## EXERCISE BRIEF
The lines you return should be those containing the string "logged", taken from the data below.

Before-and-after change data:
-=-=-

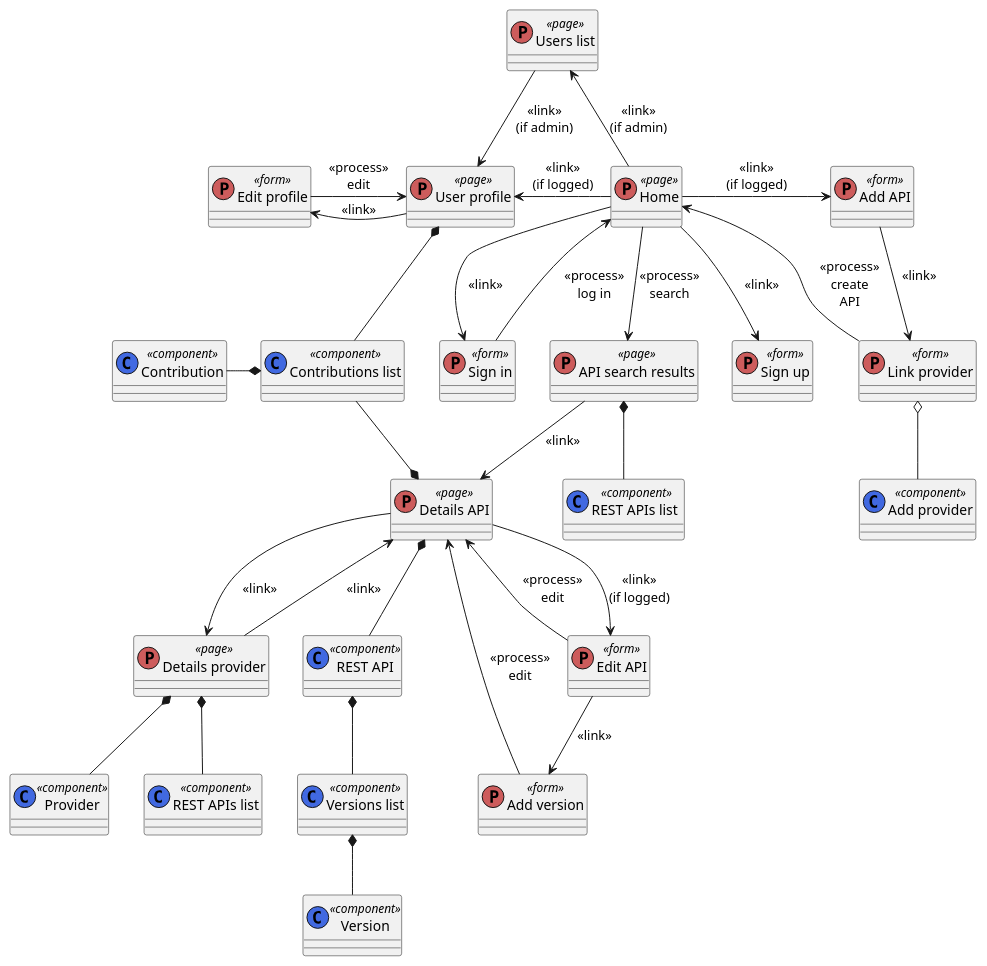
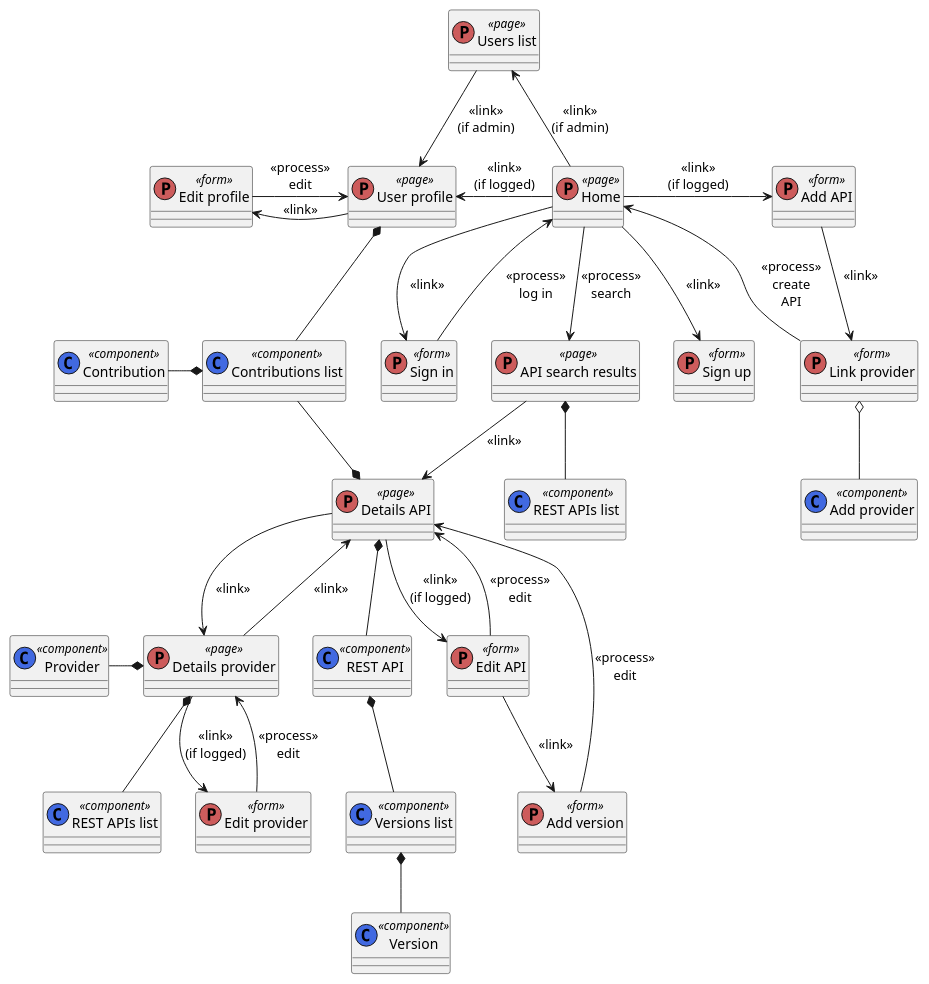
The diagram in doc/dn.plantuml (tonen100/TFM_Front_RepositorioServiciosWebEnriquecidos), drawn with PlantUML before and after one commit. The commit also changed 1 other file, not shown here.

Commit message:
Actualizacion diagrama de navegacion

```diff
--- a/doc/dn.plantuml
+++ b/doc/dn.plantuml
@@ -1,55 +1,57 @@
 @startuml
 class "Home" <<(P,IndianRed) page>>
 class "API search results" <<(P,IndianRed) page>>
 class "Details API" <<(P,IndianRed) page>>
 class "Sign up" <<(P,IndianRed) form>>
 class "Sign in" <<(P,IndianRed) form>>
 class "Details provider" <<(P,IndianRed) page>>
 class "REST APIs list" <<(C,RoyalBlue) component>>
 class "REST APIs list " <<(C,RoyalBlue) component>>
 class "REST API" <<(C,RoyalBlue) component>>
 class "Versions list" <<(C,RoyalBlue) component>>
 class "Version" <<(C,RoyalBlue) component>>
 class "Provider" <<(C,RoyalBlue) component>>
 class "User profile" <<(P,IndianRed) page>>
 class "Edit profile" <<(P,IndianRed) form>>
 class "Contributions list" <<(C,RoyalBlue) component>>
 class "Link provider" <<(P,IndianRed) form>>
 class "Add provider" <<(C,RoyalBlue) component>>
+class "Edit provider" <<(P,IndianRed) form>>
 class "Contribution" <<(C,RoyalBlue) component>>
 class "Add API" <<(P,IndianRed) form>>
 class "Edit API" <<(P,IndianRed) form>>
 class "Add version" <<(P,IndianRed) form>>
-class "Users list" <<(P,IndianRed) page>>
 class "Users list" <<(P,IndianRed) page>>
 
 "Home" --> "API search results": <<process>>\nsearch
 "Home" --> "Sign up": <<link>>
 "Home" --> "Sign in": <<link>>
 "Sign in" --> "Home": <<process>>\nlog in
 "Home" -left-> "User profile": <<link>>\n(if logged)
 "User profile" -left-> "Edit profile": <<link>>
 "Edit profile" -right-> "User profile": <<process>>\nedit
 "User profile" *-- "Contributions list"
 "Home" -right-> "Add API": <<link>>\n(if logged)
 "Add API" --> "Link provider": <<link>>\n
 "Link provider" o-- "Add provider"
 "Link provider" --> "Home": <<process>>\ncreate\nAPI
 "API search results" --> "Details API": <<link>>
 "API search results" *-- "REST APIs list "
 "Details API" --> "Details provider": <<link>>
 "Details API" *-- "REST API"
 "Details API" --> "Edit API": <<link>>\n(if logged)
 "Edit API" --> "Details API": <<process>>\nedit
 "Edit API" --> "Add version": <<link>>
 "Add version" --> "Details API": <<process>>\nedit
 "Details API" *-up- "Contributions list"
 "REST API" *-- "Versions list"
 "Versions list" *-- "Version"
 "Contributions list" *-left- "Contribution"
-"Details provider" *-- "Provider"
+"Details provider" *-left- "Provider"
 "Details provider" *-- "REST APIs list"
 "Details provider" --> "Details API": <<link>>
+"Details provider" --> "Edit provider": <<link>>\n(if logged)
+"Edit provider" --> "Details provider": <<process>>\nedit
 "Home" -up-> "Users list": <<link>>\n(if admin)
 "Users list" --> "User profile": <<link>>\n(if admin)
 @enduml
```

-=-=-

## WRITTEN ANSWER
 "Home" -left-> "User profile": <<link>>\n(if logged)
 "Home" -right-> "Add API": <<link>>\n(if logged)
 "Details API" --> "Edit API": <<link>>\n(if logged)
+"Details provider" --> "Edit provider": <<link>>\n(if logged)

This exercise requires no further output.